Hence, the “anime marketing” strategy. By collaborating with popular animations, brands bring elements of the 2D world to life for fans to enjoy in everyday reality, allowing the further celebration of popular anime elements. The rise of domestic animations also coincides with the popularity of the guochao movement, a celebration of all things Made in China.
Examples of embedding animation characters in a brand’s range include:
- Ecommerce Lifease (网易严选 in Chinese) and Calabash Brothers, a classic animated TV series.
- Mobile communications company OPPO and Uproar in Heaven, first animation of The Monkey King, one of China’s Great Four Novels.
- Fashion brand Burberry and Wu Huang Wan Shui, also known as The Emperor, a 2014 Chinese comedy comic featuring arrogant cat Wu Huang (His Majesty).
Miniso brings to life manga worlds from four famous animations

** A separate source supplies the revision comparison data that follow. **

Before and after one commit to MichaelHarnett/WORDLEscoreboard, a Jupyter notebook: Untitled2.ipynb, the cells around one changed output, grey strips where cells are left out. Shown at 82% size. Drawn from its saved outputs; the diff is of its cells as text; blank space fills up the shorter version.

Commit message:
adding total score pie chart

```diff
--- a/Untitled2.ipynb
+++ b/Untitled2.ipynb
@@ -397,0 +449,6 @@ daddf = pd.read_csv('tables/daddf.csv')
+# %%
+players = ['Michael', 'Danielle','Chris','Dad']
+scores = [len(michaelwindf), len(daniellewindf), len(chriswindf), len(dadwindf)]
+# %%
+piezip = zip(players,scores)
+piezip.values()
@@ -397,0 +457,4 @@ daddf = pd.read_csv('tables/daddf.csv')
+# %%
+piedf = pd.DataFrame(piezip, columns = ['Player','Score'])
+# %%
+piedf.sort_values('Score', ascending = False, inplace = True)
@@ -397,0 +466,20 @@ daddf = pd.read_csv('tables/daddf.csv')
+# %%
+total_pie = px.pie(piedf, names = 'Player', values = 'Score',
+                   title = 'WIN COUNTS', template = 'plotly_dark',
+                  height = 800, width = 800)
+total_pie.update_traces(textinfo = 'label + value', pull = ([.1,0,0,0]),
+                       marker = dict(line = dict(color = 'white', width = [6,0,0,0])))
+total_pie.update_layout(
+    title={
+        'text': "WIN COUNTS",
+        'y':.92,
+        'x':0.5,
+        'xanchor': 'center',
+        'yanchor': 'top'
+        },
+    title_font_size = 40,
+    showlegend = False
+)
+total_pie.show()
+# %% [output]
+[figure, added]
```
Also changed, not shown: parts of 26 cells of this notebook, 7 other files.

Chinese-born, Japanese-inspired retailer Miniso specialises in household and consumer goods. In a recent move beyond standard visual representations, the brand recreated the settings and plots of four popular Chinese animations, inviting anime fans to visit their interpretation of a two-dimensional world. The campaign is known as “7.32 Happy Two-Dimension Festival” (“7.32二次元快乐节”). Having used a non-existent date in the campaign, the name acknowledges the fictional nature of anime, while simultaneously celebrating the festival’s contrasting physicality. The figure 2 is also a nod to the animated world, a space commonly referred to as the realm of two dimensions. Such an unusual and eye-catching name resulted in online speculation of a possible typo.

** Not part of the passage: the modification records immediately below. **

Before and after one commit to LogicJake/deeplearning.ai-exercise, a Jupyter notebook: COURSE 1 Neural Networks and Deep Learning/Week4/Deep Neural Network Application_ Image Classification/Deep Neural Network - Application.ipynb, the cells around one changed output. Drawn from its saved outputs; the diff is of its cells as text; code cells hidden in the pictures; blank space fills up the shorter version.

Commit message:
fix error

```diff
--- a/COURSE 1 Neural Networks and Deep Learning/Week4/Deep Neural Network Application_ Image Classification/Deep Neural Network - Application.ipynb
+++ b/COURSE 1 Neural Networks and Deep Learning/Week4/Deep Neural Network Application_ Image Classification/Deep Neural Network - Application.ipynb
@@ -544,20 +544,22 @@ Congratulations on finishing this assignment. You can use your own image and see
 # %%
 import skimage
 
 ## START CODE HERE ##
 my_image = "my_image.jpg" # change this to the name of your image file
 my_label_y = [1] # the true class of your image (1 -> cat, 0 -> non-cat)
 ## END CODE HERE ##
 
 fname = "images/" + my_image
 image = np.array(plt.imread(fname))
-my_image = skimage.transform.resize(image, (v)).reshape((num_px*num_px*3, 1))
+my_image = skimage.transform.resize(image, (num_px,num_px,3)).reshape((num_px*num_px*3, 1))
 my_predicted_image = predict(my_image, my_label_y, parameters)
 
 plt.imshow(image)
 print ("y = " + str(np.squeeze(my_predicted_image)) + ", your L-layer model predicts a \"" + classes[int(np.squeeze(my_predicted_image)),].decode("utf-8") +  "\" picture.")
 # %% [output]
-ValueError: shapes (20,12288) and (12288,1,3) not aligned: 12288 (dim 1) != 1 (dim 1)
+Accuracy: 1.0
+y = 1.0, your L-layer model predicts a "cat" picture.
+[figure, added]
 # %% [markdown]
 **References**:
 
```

Miniso’s choice of featured Chinese animations were: Fox Spirit Matchmaker 狐妖小红娘, a romance comic; Grandmaster of Demonic Cultivation 魔道祖师, a fantasy (Xianxia) animation; Non-human 非人哉, a comedy animation; and Under One Person 一人之下, a comedy webcomic. The carefully crafted world of anime by Miniso was exhibited at this year’s China Joy Expo, held at the Shanghai New International Expo Centre.
The campaign allows fans to physically explore fictional worlds

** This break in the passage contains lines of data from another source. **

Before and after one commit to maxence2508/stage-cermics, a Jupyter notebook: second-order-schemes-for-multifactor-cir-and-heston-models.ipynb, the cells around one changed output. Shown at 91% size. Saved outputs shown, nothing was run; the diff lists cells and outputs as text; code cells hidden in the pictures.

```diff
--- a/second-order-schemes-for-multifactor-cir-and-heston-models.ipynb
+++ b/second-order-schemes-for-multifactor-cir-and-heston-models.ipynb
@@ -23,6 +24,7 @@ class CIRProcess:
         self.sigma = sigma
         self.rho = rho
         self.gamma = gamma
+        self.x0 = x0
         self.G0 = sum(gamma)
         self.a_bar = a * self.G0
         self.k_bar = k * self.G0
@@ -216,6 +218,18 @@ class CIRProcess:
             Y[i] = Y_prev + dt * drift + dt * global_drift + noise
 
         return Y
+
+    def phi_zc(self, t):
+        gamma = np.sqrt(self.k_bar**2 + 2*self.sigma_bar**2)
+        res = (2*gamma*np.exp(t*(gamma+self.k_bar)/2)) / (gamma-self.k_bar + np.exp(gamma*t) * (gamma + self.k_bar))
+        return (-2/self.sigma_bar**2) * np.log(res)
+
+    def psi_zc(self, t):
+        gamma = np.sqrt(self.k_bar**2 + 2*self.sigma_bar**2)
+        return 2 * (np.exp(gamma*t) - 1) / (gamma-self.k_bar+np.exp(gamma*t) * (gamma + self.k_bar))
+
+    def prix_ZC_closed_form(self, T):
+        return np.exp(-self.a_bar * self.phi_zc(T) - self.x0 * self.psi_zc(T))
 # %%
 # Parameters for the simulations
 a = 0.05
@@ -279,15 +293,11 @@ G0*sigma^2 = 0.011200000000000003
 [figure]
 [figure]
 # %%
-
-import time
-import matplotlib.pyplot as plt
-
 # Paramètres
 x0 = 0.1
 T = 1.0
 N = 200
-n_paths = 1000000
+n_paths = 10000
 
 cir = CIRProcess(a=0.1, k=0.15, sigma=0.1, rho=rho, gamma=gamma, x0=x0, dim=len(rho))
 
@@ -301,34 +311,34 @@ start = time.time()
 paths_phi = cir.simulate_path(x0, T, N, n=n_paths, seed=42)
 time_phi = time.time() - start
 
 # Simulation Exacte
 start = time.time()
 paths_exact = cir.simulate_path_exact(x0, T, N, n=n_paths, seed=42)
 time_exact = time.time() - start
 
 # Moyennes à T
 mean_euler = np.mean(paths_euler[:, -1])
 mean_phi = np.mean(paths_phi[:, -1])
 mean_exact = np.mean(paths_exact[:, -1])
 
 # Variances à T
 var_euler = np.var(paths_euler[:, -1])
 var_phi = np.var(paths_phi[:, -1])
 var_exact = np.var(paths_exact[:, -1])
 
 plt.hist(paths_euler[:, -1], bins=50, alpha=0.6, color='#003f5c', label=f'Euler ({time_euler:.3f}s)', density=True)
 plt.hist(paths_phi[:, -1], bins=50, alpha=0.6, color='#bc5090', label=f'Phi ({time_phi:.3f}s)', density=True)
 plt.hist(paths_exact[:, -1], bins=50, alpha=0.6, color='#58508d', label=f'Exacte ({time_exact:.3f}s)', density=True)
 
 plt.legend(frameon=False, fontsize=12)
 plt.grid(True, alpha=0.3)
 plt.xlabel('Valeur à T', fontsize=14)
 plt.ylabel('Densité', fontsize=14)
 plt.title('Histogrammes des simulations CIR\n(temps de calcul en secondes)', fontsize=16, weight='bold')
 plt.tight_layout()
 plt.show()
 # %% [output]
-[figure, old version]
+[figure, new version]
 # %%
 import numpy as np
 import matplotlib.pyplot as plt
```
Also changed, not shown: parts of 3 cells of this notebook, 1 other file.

Imagine the entrance to the “world of enchantment” as a two-dimension tunnel decorated with lines from the four animations. At the end of the six-meter-long tunnel, a giant clock gate awaits, creating an impression of time travel. On the other side of the gate are re-creations of settings from the animations, with posters of keywords, and main characters in the background.
From the classroom setting of Non-human, to the fortune stick picking in Fox Spirit Matchmaker, and the special power test from Under One Person, each scene displays objects from the animes. To increase fan engagement, a four-day Shop Owner’s Day for each animation was introduced, with popular cosplayers invited to represent anime characters. Visitors could also win gifts by playing games based on the animations. Over 40 merchandise options were available for pre-sale on site.
In terms of exposure, the campaign evoked a phenomenal reaction. Hashtags relating to the campaign such as “#store that only opens on 32 July” (#只在7月32日开的店#) and “#7.32 Happy Manga Festival” (#7.32二次元快乐节#) have drawn a total of 540 million views, generating hundreds of thousands of discussions on China’s microblogging platform Weibo. Miniso’s campaign also attracted a considerable turnout on-site, inspiring even more user-generated content.
Scandal-free collaborations with fictional characters
By 2020 there were more than 410 million “pan two-dimension” Internet users in China. And over half belong to the Gen Z crowd, a generation believed to be the beacon of national consumption, according to a CBN Data report.
In addition to vastly appealing campaigns for targeted consumers, animation marketing turns out to be a safer option for brands, given the present climates. Fictional character collaborations are scandal-free. In the wake of idol scandals (i.e. Kris Wu, Zhang Zhehan) and subsequent cancellations by brands, combined with the crackdown on “unhealthy fan culture” that targets celebrities, homegrown animations solve a unique marketing dilemma.
By creating an unforgettable immersive “two-dimension” experience, Miniso effectively introduces the brand to animation fans. The innovative campaign engages with visitors by bringing the visual 2D world to real-life while flavouring the physical re-creation with a layer of mystery inspired by the four featured animations. An offline physical event that also markedly boosts the exposure of the brand in the digital sphere.